Dataset items
_ _ _
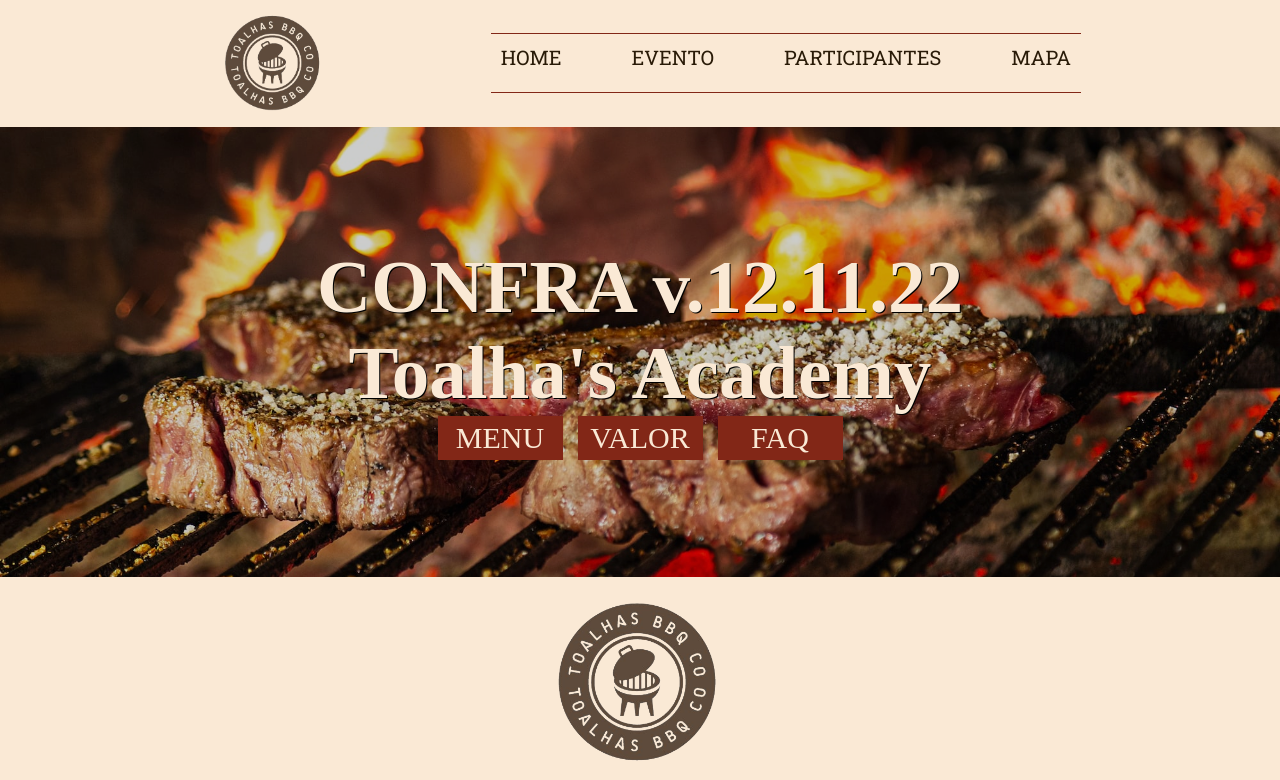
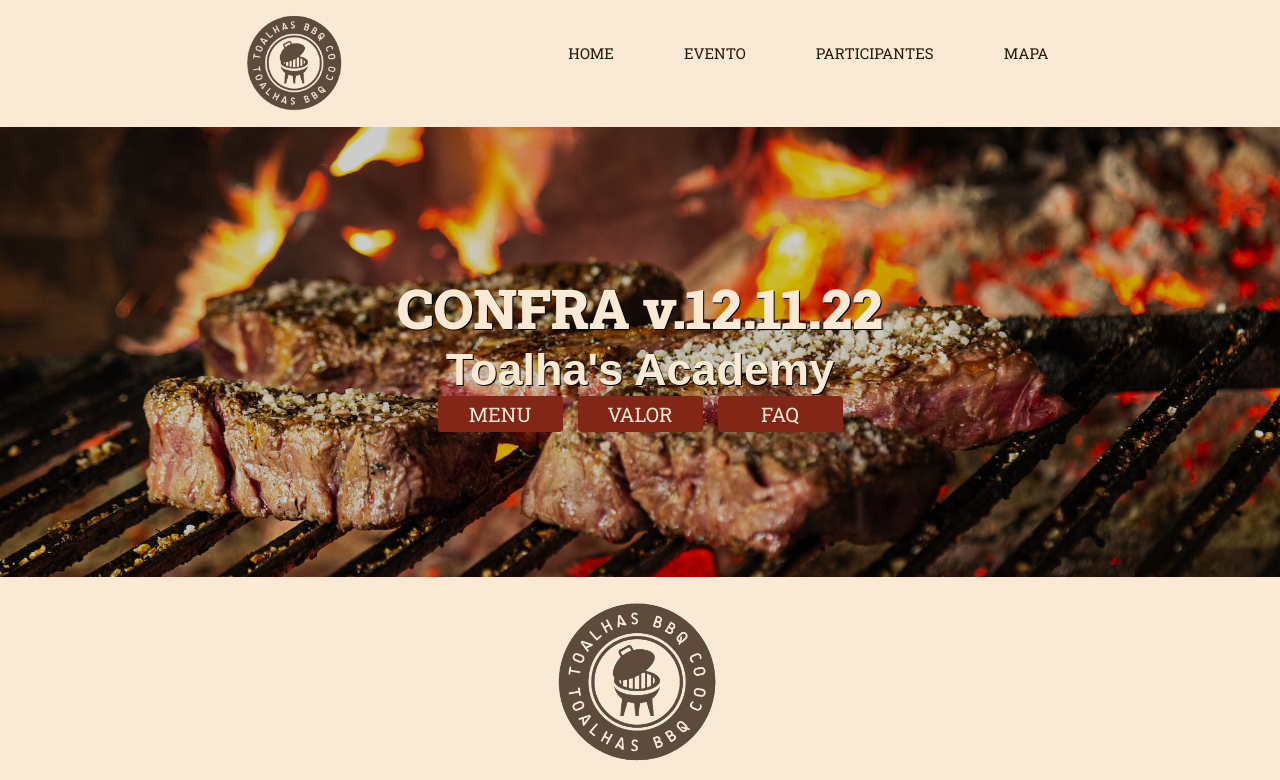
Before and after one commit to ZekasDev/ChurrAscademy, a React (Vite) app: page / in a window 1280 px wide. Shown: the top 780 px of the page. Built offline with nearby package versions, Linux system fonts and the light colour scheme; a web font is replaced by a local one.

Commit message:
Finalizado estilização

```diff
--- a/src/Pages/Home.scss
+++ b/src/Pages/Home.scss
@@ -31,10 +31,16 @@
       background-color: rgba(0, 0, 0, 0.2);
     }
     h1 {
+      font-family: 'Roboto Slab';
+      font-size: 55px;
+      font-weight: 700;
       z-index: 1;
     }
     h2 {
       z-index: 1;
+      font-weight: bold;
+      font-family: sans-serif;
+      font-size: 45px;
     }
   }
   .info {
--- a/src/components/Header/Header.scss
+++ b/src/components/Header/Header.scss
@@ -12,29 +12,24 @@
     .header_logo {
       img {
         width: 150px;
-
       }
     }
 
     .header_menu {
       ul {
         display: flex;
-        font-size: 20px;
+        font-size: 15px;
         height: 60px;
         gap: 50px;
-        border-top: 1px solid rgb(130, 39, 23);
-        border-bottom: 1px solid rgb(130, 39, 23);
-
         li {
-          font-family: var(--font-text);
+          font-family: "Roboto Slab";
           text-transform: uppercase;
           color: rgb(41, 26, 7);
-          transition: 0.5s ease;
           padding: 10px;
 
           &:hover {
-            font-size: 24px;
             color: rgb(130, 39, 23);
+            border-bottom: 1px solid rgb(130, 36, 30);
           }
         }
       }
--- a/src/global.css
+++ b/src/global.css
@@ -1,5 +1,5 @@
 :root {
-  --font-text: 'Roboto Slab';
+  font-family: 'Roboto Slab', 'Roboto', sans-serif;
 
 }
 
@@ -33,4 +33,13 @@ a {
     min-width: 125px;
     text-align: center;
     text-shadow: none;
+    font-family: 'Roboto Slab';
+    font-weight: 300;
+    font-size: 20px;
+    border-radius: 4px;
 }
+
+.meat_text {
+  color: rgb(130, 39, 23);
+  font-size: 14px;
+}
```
_ _ _
Nothing but the pictures should be left out when the records are retyped exactly.

Before and after one commit to ZekasDev/ChurrAscademy, a React (Vite) app: page / in a window 1280 px wide. Shown: the top 780 px of the page. Built offline with nearby package versions, Linux system fonts and the light colour scheme; a web font is replaced by a local one.

Commit message:
Finalizado estilização

```diff
--- a/src/Pages/Home.scss
+++ b/src/Pages/Home.scss
@@ -31,10 +31,16 @@
       background-color: rgba(0, 0, 0, 0.2);
     }
     h1 {
+      font-family: 'Roboto Slab';
+      font-size: 55px;
+      font-weight: 700;
       z-index: 1;
     }
     h2 {
       z-index: 1;
+      font-weight: bold;
+      font-family: sans-serif;
+      font-size: 45px;
     }
   }
   .info {
--- a/src/components/Header/Header.scss
+++ b/src/components/Header/Header.scss
@@ -12,29 +12,24 @@
     .header_logo {
       img {
         width: 150px;
-
       }
     }
 
     .header_menu {
       ul {
         display: flex;
-        font-size: 20px;
+        font-size: 15px;
         height: 60px;
         gap: 50px;
-        border-top: 1px solid rgb(130, 39, 23);
-        border-bottom: 1px solid rgb(130, 39, 23);
-
         li {
-          font-family: var(--font-text);
+          font-family: "Roboto Slab";
           text-transform: uppercase;
           color: rgb(41, 26, 7);
-          transition: 0.5s ease;
           padding: 10px;
 
           &:hover {
-            font-size: 24px;
             color: rgb(130, 39, 23);
+            border-bottom: 1px solid rgb(130, 36, 30);
           }
         }
       }
--- a/src/global.css
+++ b/src/global.css
@@ -1,5 +1,5 @@
 :root {
-  --font-text: 'Roboto Slab';
+  font-family: 'Roboto Slab', 'Roboto', sans-serif;
 
 }
 
@@ -33,4 +33,13 @@ a {
     min-width: 125px;
     text-align: center;
     text-shadow: none;
+    font-family: 'Roboto Slab';
+    font-weight: 300;
+    font-size: 20px;
+    border-radius: 4px;
 }
+
+.meat_text {
+  color: rgb(130, 39, 23);
+  font-size: 14px;
+}
```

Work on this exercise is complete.